**What the task asks**
Each record that follows must be reproduced exactly.

**Exercise data**
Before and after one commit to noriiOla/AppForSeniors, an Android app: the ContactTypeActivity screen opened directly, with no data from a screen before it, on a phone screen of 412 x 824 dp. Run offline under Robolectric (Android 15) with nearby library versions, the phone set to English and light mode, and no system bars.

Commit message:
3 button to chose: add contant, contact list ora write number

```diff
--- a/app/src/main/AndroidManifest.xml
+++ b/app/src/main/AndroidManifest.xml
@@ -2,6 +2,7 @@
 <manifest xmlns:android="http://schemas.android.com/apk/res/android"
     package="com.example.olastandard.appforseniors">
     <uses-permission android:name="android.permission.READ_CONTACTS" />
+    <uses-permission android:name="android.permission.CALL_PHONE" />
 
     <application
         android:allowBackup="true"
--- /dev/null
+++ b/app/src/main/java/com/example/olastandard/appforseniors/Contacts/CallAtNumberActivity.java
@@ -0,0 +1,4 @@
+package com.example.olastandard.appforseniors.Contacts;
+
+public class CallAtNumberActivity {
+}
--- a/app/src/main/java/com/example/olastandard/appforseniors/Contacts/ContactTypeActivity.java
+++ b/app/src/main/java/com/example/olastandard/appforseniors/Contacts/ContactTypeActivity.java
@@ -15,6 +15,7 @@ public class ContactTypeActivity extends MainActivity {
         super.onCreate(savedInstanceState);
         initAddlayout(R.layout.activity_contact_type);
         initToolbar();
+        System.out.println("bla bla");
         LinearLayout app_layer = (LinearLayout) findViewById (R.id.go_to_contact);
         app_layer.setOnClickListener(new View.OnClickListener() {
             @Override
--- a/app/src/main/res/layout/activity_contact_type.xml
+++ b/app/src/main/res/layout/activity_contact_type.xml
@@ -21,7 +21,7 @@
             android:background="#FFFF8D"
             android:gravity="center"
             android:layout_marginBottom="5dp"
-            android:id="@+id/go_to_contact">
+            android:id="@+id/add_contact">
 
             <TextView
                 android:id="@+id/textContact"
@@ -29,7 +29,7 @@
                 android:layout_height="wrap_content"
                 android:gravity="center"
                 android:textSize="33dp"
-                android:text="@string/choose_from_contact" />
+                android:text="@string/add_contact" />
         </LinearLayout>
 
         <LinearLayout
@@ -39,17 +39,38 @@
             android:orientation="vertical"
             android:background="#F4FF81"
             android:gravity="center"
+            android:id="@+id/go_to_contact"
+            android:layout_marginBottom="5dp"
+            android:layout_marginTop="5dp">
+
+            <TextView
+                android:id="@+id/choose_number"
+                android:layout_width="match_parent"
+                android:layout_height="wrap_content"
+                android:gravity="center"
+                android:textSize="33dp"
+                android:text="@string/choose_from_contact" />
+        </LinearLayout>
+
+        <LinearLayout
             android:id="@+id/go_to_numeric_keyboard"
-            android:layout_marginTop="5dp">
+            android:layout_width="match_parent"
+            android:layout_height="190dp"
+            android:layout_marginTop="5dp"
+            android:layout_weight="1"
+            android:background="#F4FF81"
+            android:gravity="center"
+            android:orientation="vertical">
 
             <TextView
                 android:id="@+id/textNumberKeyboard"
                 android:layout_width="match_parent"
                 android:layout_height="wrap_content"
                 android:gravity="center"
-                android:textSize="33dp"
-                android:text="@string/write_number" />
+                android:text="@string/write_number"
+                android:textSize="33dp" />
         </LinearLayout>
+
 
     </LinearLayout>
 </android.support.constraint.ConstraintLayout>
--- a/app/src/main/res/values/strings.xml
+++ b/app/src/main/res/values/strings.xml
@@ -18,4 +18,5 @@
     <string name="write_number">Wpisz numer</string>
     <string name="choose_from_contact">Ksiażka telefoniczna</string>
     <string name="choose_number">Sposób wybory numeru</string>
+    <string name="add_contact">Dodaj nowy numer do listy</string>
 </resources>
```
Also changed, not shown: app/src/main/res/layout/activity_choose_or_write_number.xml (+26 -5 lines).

**Answer for the task**
Before and after one commit to noriiOla/AppForSeniors, an Android app: the ContactTypeActivity screen opened directly, with no data from a screen before it, on a phone screen of 412 x 824 dp. Run offline under Robolectric (Android 15) with nearby library versions, the phone set to English and light mode, and no system bars.

Commit message:
3 button to chose: add contant, contact list ora write number

```diff
--- a/app/src/main/AndroidManifest.xml
+++ b/app/src/main/AndroidManifest.xml
@@ -2,6 +2,7 @@
 <manifest xmlns:android="http://schemas.android.com/apk/res/android"
     package="com.example.olastandard.appforseniors">
     <uses-permission android:name="android.permission.READ_CONTACTS" />
+    <uses-permission android:name="android.permission.CALL_PHONE" />
 
     <application
         android:allowBackup="true"
--- /dev/null
+++ b/app/src/main/java/com/example/olastandard/appforseniors/Contacts/CallAtNumberActivity.java
@@ -0,0 +1,4 @@
+package com.example.olastandard.appforseniors.Contacts;
+
+public class CallAtNumberActivity {
+}
--- a/app/src/main/java/com/example/olastandard/appforseniors/Contacts/ContactTypeActivity.java
+++ b/app/src/main/java/com/example/olastandard/appforseniors/Contacts/ContactTypeActivity.java
@@ -15,6 +15,7 @@ public class ContactTypeActivity extends MainActivity {
         super.onCreate(savedInstanceState);
         initAddlayout(R.layout.activity_contact_type);
         initToolbar();
+        System.out.println("bla bla");
         LinearLayout app_layer = (LinearLayout) findViewById (R.id.go_to_contact);
         app_layer.setOnClickListener(new View.OnClickListener() {
             @Override
--- a/app/src/main/res/layout/activity_contact_type.xml
+++ b/app/src/main/res/layout/activity_contact_type.xml
@@ -21,7 +21,7 @@
             android:background="#FFFF8D"
             android:gravity="center"
             android:layout_marginBottom="5dp"
-            android:id="@+id/go_to_contact">
+            android:id="@+id/add_contact">
 
             <TextView
                 android:id="@+id/textContact"
@@ -29,7 +29,7 @@
                 android:layout_height="wrap_content"
                 android:gravity="center"
                 android:textSize="33dp"
-                android:text="@string/choose_from_contact" />
+                android:text="@string/add_contact" />
         </LinearLayout>
 
         <LinearLayout
@@ -39,17 +39,38 @@
             android:orientation="vertical"
             android:background="#F4FF81"
             android:gravity="center"
+            android:id="@+id/go_to_contact"
+            android:layout_marginBottom="5dp"
+            android:layout_marginTop="5dp">
+
+            <TextView
+                android:id="@+id/choose_number"
+                android:layout_width="match_parent"
+                android:layout_height="wrap_content"
+                android:gravity="center"
+                android:textSize="33dp"
+                android:text="@string/choose_from_contact" />
+        </LinearLayout>
+
+        <LinearLayout
             android:id="@+id/go_to_numeric_keyboard"
-            android:layout_marginTop="5dp">
+            android:layout_width="match_parent"
+            android:layout_height="190dp"
+            android:layout_marginTop="5dp"
+            android:layout_weight="1"
+            android:background="#F4FF81"
+            android:gravity="center"
+            android:orientation="vertical">
 
             <TextView
                 android:id="@+id/textNumberKeyboard"
                 android:layout_width="match_parent"
                 android:layout_height="wrap_content"
                 android:gravity="center"
-                android:textSize="33dp"
-                android:text="@string/write_number" />
+                android:text="@string/write_number"
+                android:textSize="33dp" />
         </LinearLayout>
+
 
     </LinearLayout>
 </android.support.constraint.ConstraintLayout>
--- a/app/src/main/res/values/strings.xml
+++ b/app/src/main/res/values/strings.xml
@@ -18,4 +18,5 @@
     <string name="write_number">Wpisz numer</string>
     <string name="choose_from_contact">Ksiażka telefoniczna</string>
     <string name="choose_number">Sposób wybory numeru</string>
+    <string name="add_contact">Dodaj nowy numer do listy</string>
 </resources>
```
Also changed, not shown: app/src/main/res/layout/activity_choose_or_write_number.xml (+26 -5 lines).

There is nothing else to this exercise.